___ Dataset entries ___

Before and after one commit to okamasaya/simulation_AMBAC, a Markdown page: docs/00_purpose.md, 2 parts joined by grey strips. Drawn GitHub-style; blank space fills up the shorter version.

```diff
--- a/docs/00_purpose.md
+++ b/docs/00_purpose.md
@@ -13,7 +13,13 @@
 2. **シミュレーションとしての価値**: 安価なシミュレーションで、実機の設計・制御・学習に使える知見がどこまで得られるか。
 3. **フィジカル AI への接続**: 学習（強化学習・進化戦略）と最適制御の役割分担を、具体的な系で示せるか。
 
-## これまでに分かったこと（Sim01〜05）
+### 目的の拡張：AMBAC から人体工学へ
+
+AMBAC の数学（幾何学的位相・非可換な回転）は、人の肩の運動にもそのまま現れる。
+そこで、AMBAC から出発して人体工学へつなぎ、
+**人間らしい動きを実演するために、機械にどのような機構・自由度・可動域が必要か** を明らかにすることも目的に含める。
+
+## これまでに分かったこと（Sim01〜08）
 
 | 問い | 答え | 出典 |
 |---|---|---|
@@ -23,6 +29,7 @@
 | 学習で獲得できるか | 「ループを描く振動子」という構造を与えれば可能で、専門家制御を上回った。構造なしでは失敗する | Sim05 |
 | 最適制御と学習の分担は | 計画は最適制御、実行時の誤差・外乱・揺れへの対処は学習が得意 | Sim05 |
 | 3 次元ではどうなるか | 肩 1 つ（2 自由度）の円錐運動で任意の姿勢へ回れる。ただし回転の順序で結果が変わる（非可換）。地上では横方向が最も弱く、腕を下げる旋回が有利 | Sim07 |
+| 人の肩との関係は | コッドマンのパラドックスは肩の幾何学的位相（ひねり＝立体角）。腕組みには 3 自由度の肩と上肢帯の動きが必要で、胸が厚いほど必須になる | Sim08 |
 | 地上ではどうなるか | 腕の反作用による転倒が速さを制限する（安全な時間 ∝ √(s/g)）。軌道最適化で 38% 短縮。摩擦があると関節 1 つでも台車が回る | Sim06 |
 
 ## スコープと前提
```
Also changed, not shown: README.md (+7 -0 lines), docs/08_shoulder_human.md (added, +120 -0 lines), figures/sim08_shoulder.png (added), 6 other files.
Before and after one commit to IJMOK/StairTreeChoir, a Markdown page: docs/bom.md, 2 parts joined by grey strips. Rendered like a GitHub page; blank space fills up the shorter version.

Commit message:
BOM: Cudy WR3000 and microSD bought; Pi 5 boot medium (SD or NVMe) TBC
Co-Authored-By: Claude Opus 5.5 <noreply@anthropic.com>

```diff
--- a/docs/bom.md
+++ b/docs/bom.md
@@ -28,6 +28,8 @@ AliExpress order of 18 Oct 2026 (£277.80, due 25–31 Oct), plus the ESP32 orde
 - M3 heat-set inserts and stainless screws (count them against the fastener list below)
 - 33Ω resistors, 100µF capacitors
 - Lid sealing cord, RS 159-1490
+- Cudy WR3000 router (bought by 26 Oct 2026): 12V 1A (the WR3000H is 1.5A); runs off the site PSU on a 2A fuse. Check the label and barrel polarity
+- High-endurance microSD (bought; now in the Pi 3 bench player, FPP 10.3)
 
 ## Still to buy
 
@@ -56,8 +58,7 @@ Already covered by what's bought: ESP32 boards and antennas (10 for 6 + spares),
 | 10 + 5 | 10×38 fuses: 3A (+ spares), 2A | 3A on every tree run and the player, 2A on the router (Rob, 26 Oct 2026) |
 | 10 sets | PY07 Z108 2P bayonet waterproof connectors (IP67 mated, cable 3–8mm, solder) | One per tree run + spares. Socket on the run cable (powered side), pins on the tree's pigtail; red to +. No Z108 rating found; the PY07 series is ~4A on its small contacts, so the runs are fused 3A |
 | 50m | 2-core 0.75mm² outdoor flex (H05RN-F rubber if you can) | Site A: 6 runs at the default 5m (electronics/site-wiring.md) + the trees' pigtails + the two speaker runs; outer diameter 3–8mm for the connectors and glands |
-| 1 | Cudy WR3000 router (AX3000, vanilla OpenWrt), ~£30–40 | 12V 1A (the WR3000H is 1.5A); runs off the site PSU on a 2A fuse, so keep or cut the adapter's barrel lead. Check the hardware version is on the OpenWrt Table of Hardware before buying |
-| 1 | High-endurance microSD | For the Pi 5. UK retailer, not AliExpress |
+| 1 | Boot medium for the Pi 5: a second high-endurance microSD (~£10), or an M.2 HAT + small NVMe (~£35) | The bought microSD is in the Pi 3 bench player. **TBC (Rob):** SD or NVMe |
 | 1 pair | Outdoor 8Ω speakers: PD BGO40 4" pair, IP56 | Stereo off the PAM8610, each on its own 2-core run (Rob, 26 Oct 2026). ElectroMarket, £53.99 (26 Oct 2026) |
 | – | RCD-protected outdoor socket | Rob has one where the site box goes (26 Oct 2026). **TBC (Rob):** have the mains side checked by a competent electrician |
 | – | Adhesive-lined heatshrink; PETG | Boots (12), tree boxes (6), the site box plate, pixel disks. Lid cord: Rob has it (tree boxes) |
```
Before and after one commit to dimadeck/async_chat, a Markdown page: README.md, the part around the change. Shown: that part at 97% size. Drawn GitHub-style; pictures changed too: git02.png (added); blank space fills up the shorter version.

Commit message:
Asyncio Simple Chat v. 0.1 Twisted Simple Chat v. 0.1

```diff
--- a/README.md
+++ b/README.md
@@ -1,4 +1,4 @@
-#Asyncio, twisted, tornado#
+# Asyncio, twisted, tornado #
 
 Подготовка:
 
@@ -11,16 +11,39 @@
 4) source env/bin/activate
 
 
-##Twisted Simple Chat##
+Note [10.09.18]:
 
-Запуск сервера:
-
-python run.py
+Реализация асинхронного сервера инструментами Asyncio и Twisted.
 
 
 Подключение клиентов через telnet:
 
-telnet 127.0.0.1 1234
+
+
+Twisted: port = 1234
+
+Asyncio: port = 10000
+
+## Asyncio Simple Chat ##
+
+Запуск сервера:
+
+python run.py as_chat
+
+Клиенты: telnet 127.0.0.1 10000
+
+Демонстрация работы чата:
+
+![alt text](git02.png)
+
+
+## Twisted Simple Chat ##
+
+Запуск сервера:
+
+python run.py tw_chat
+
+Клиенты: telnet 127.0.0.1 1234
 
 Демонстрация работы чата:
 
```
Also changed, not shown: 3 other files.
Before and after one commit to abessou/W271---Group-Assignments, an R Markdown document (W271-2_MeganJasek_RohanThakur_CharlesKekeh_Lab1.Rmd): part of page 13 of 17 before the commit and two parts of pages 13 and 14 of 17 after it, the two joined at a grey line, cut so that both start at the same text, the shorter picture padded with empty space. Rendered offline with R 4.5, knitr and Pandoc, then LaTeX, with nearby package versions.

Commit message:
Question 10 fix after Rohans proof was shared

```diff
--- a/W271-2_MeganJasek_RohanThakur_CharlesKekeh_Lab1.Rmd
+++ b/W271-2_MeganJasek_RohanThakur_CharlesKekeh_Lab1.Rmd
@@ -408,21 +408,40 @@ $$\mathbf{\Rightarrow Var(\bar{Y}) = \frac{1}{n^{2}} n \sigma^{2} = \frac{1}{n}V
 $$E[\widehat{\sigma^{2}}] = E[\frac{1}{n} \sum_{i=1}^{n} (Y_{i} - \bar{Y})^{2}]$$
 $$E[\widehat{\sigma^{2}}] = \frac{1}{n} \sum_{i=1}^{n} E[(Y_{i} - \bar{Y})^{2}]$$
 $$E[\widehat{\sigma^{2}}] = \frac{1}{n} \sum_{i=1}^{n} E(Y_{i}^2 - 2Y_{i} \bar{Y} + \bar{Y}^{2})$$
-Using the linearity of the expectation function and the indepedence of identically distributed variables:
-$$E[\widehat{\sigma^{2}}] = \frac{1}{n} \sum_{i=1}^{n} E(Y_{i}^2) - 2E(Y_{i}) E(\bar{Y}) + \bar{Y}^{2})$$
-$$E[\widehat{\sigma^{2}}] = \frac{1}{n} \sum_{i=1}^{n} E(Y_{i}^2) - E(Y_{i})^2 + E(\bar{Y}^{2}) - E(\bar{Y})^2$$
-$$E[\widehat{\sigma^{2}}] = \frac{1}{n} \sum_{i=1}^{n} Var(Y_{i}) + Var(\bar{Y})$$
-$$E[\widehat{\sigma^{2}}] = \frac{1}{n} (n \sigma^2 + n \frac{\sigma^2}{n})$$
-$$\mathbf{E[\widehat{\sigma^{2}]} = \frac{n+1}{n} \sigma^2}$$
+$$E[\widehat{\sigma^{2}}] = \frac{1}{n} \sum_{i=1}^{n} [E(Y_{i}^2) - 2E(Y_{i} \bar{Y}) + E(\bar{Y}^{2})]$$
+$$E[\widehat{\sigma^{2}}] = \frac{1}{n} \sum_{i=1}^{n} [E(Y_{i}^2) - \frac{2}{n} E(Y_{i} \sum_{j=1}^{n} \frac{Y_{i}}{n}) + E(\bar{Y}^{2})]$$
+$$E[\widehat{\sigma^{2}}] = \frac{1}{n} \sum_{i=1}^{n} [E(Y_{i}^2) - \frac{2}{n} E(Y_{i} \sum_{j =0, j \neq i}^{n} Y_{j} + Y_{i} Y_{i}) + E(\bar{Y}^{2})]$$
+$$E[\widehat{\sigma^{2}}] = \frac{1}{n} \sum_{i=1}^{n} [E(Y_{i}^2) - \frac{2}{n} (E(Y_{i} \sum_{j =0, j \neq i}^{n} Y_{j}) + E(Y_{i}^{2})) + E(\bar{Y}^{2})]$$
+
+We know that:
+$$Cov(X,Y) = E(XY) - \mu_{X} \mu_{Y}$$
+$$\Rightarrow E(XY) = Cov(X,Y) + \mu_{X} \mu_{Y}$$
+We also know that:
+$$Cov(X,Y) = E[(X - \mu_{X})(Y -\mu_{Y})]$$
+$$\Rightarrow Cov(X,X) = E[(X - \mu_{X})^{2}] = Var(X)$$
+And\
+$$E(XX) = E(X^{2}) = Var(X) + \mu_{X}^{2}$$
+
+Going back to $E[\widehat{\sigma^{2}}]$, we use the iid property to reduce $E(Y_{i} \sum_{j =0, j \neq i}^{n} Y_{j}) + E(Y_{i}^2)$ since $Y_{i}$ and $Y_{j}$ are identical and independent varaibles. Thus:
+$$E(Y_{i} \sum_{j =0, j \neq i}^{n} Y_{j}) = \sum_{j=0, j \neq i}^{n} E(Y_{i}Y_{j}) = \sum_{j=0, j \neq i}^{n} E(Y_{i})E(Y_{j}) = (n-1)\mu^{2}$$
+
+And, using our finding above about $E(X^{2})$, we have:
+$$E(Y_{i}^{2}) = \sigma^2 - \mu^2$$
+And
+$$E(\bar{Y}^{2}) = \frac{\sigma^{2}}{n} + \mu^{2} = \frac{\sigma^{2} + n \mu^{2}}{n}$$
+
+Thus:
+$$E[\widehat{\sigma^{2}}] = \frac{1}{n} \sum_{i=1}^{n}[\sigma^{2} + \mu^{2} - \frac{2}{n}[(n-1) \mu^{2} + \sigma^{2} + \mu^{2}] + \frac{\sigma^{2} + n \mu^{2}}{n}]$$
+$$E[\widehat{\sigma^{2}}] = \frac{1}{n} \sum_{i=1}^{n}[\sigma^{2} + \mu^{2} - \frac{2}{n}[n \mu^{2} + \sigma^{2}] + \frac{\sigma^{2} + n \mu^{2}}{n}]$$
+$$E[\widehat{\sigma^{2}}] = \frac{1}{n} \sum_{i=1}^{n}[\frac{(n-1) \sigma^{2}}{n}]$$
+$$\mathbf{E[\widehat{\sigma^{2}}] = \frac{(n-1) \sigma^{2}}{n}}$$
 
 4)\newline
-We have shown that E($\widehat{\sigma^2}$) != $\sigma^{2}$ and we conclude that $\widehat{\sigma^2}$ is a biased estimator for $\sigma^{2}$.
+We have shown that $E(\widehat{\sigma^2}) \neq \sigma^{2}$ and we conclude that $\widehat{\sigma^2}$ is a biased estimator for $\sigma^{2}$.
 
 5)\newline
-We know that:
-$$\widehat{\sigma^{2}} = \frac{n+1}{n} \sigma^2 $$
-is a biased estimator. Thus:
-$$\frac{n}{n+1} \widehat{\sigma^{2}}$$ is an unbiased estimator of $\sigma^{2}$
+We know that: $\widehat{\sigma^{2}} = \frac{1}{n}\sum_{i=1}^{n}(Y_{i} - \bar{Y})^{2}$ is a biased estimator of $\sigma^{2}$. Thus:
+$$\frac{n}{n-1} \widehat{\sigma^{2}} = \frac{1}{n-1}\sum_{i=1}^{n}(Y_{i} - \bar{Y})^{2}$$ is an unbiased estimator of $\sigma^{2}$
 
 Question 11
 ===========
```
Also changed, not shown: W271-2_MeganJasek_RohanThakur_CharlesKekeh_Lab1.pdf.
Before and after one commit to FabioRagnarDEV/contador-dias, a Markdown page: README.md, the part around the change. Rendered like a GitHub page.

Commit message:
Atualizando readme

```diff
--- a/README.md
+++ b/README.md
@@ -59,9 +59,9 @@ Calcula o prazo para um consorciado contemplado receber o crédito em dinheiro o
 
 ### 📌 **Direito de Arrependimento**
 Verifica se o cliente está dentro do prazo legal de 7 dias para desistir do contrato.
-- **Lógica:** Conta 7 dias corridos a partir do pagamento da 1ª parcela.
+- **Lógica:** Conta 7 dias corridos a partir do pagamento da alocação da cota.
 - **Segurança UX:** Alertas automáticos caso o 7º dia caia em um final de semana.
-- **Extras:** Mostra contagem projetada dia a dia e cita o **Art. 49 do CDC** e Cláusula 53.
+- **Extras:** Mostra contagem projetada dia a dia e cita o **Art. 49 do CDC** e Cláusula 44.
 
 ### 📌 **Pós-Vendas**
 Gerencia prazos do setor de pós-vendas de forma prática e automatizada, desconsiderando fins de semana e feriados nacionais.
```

___

_Directions_
Your task is to repeat the records exactly. Begin at their first line and stop after the line containing "Also changed, not shown: README.md".

_Reply_
Before and after one commit to okamasaya/simulation_AMBAC, a Markdown page: docs/00_purpose.md, 2 parts joined by grey strips. Drawn GitHub-style; blank space fills up the shorter version.

```diff
--- a/docs/00_purpose.md
+++ b/docs/00_purpose.md
@@ -13,7 +13,13 @@
 2. **シミュレーションとしての価値**: 安価なシミュレーションで、実機の設計・制御・学習に使える知見がどこまで得られるか。
 3. **フィジカル AI への接続**: 学習（強化学習・進化戦略）と最適制御の役割分担を、具体的な系で示せるか。
 
-## これまでに分かったこと（Sim01〜05）
+### 目的の拡張：AMBAC から人体工学へ
+
+AMBAC の数学（幾何学的位相・非可換な回転）は、人の肩の運動にもそのまま現れる。
+そこで、AMBAC から出発して人体工学へつなぎ、
+**人間らしい動きを実演するために、機械にどのような機構・自由度・可動域が必要か** を明らかにすることも目的に含める。
+
+## これまでに分かったこと（Sim01〜08）
 
 | 問い | 答え | 出典 |
 |---|---|---|
@@ -23,6 +29,7 @@
 | 学習で獲得できるか | 「ループを描く振動子」という構造を与えれば可能で、専門家制御を上回った。構造なしでは失敗する | Sim05 |
 | 最適制御と学習の分担は | 計画は最適制御、実行時の誤差・外乱・揺れへの対処は学習が得意 | Sim05 |
 | 3 次元ではどうなるか | 肩 1 つ（2 自由度）の円錐運動で任意の姿勢へ回れる。ただし回転の順序で結果が変わる（非可換）。地上では横方向が最も弱く、腕を下げる旋回が有利 | Sim07 |
+| 人の肩との関係は | コッドマンのパラドックスは肩の幾何学的位相（ひねり＝立体角）。腕組みには 3 自由度の肩と上肢帯の動きが必要で、胸が厚いほど必須になる | Sim08 |
 | 地上ではどうなるか | 腕の反作用による転倒が速さを制限する（安全な時間 ∝ √(s/g)）。軌道最適化で 38% 短縮。摩擦があると関節 1 つでも台車が回る | Sim06 |
 
 ## スコープと前提
```
Also changed, not shown: README.md (+7 -0 lines), docs/08_shoulder_human.md (added, +120 -0 lines), figures/sim08_shoulder.png (added), 6 other files.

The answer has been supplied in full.